Ischemic stroke is typically caused by plaque build up in arteries inside the skull or from blood clots that move from the body to the brain. It is the leading cause of long-term disability and the third-leading cause of death in the United States, affecting nearly 800,000 Americans a year.
Rumalla and Reddy investigated the relationship between marijuana use and hospitalization for ischemic stroke using data collected between 2004 and 2011 from the largest hospital inpatient database in the United States. Their report, “Recreational marijuana use and acute ischemic stroke: A population-based analysis of hospitalized patients in the United States,” says the incidence of ischemic stroke was significantly greater among marijuana users than non-users, particularly in the 25- to 34-year-old age group.
“There’s a gap in public knowledge about the health effects of marijuana,” said Reddy. “The challenge is that it’s difficult to research marijuana in a widespread prospective clinical study because it is illegal in most parts of the country. This makes epidemiological studies like ours even more important at this point in time.”
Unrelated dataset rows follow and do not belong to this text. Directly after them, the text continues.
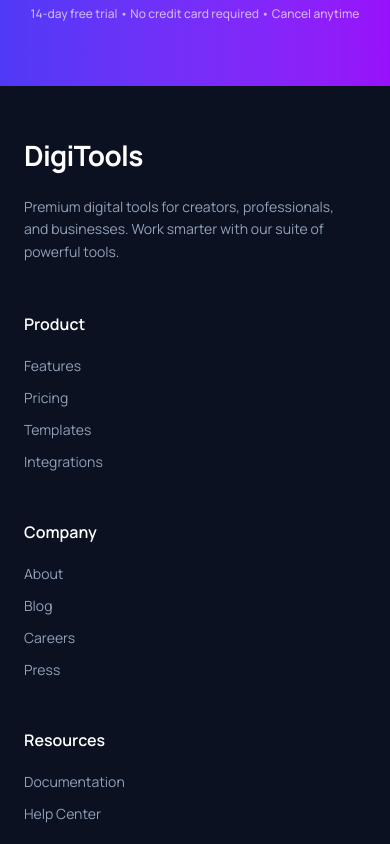
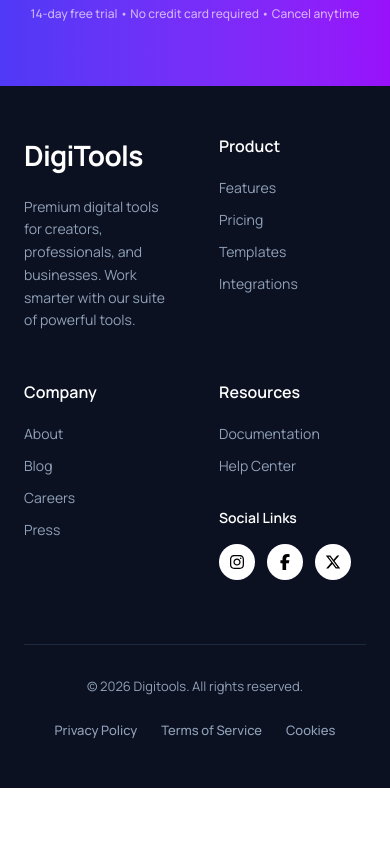
Before and after one commit to mosharof-dev/digitools-marketplace, a React (Vite) app: page / in a window 390 px wide. Shown: the part 8080-8924 px from the top of the page. After the commit the page ends 8868 px from the top, so only its background shows below. Built offline with nearby package versions, Linux system fonts and the light colour scheme.

Commit message:
style: update footer layout for better responsiveness

```diff
--- a/src/Components/Footer/Footer.jsx
+++ b/src/Components/Footer/Footer.jsx
@@ -9,7 +9,7 @@ const Footer = () => {
       <div className="container mx-auto px-6 lg:px-8">
 
         {/* Top Part: Footer Columns */}
-        <div className="grid grid-cols-1 md:grid-cols-2 lg:grid-cols-5 gap-12 mb-16">
+        <div className="grid grid-cols-2  md:grid-cols-2 lg:grid-cols-5 gap-12  mb-16">
 
           {/* Brand Info  */}
           <div className="lg:col-span-2 space-y-5">
```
The study compared the incidence of stroke among 2,496,165 marijuana users and 116,163,453 non-users. It concluded that marijuana use was independently associated with an increased likelihood of hospitalization for stroke among adults ages 15 to 54.
The research also supported the notion that marijuana is a gateway drug, as users are more likely to also use other substances including tobacco and cocaine.
“That’s even more hazardous to health when combined with marijuana use,” Rumalla said.
The aftermath of a stroke can include weakness, numbness and stiffness physically; emotional experiences, changes and problems; and the process of thinking, remembering and recognizing things can become challenging, according to the National Stroke Association.
“This is important research,” said Steven L. Kanter, dean of the UMKC School of Medicine and a neurosurgeon. “The prevailing thought about marijuana use is that there aren’t that many side effects. But this study shows us that recreational marijuana usage independently associates with hospitalizations for stroke. And life after a stroke can be most difficult.”